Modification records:
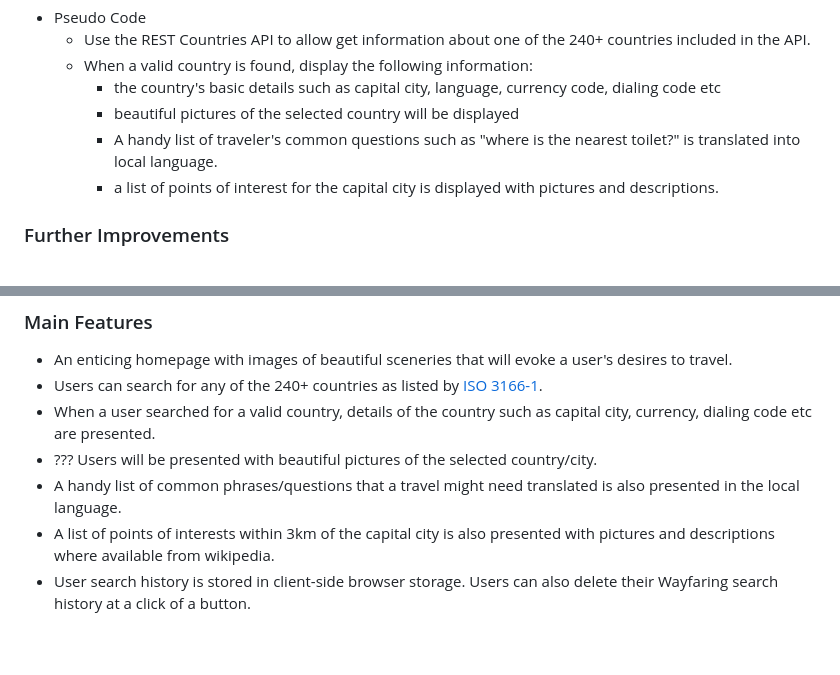
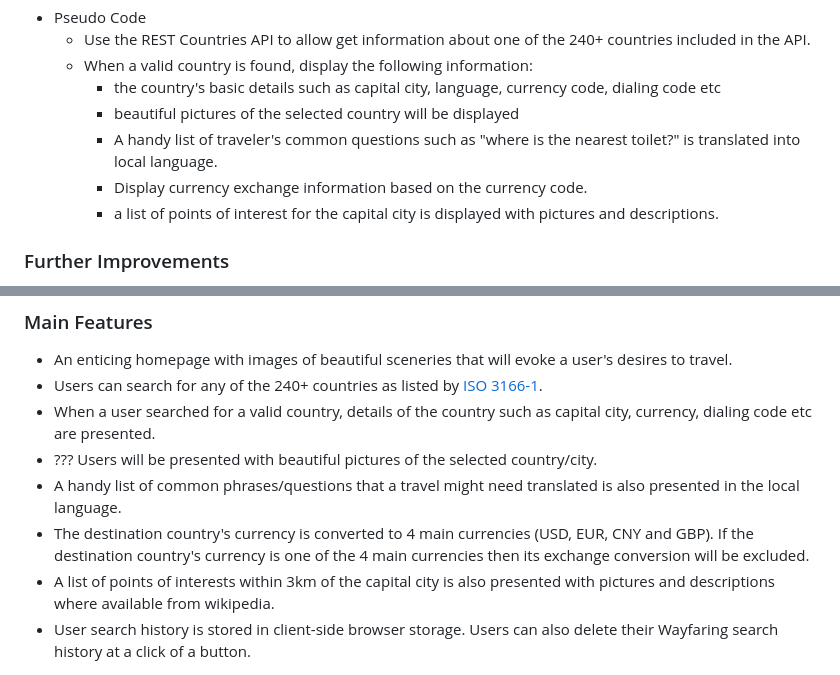
Before and after one commit to tomking1983/wayfaring, a Markdown page: README.md, 2 parts joined by grey strips. Drawn GitHub-style; blank space fills up the shorter version.

Commit message:
updated readme.md with newly added forex feature.

```diff
--- a/README.md
+++ b/README.md
@@ -27,6 +27,7 @@ The Wayfaring app is the place to go to find all the important travel informatio
     * the country's basic details such as capital city, language, currency code, dialing code etc
     * beautiful pictures of the selected country will be displayed
     * A handy list of traveler's common questions such as "where is the nearest toilet?" is translated into local language.
+    * Display currency exchange information based on the currency code.
     * a list of points of interest for the capital city is displayed with pictures and descriptions.
 
 
@@ -137,6 +138,7 @@ MIT License
 * When a user searched for a valid country, details of the country such as capital city, currency, dialing code etc are presented.
 * ??? Users will be presented with beautiful pictures of the selected country/city.
 * A handy list of common phrases/questions that a travel might need translated is also presented in the local language.
+* The destination country's currency is converted to 4 main currencies (USD, EUR, CNY and GBP). If the destination country's currency is one of the 4 main currencies then its exchange conversion will be excluded.
 * A list of points of interests within 3km of the capital city is also presented with pictures and descriptions where available from wikipedia.
 * User search history is stored in client-side browser storage. Users can also delete their Wayfaring search history at a click of a button.
 
```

- _WHAT THE TASK REQUIRES_: Text only, pictures out: give every record again as written.

- _OUTPUT OF THE EXERCISE_:
Before and after one commit to tomking1983/wayfaring, a Markdown page: README.md, 2 parts joined by grey strips. Drawn GitHub-style; blank space fills up the shorter version.

Commit message:
updated readme.md with newly added forex feature.

```diff
--- a/README.md
+++ b/README.md
@@ -27,6 +27,7 @@ The Wayfaring app is the place to go to find all the important travel informatio
     * the country's basic details such as capital city, language, currency code, dialing code etc
     * beautiful pictures of the selected country will be displayed
     * A handy list of traveler's common questions such as "where is the nearest toilet?" is translated into local language.
+    * Display currency exchange information based on the currency code.
     * a list of points of interest for the capital city is displayed with pictures and descriptions.
 
 
@@ -137,6 +138,7 @@ MIT License
 * When a user searched for a valid country, details of the country such as capital city, currency, dialing code etc are presented.
 * ??? Users will be presented with beautiful pictures of the selected country/city.
 * A handy list of common phrases/questions that a travel might need translated is also presented in the local language.
+* The destination country's currency is converted to 4 main currencies (USD, EUR, CNY and GBP). If the destination country's currency is one of the 4 main currencies then its exchange conversion will be excluded.
 * A list of points of interests within 3km of the capital city is also presented with pictures and descriptions where available from wikipedia.
 * User search history is stored in client-side browser storage. Users can also delete their Wayfaring search history at a click of a button.
 
```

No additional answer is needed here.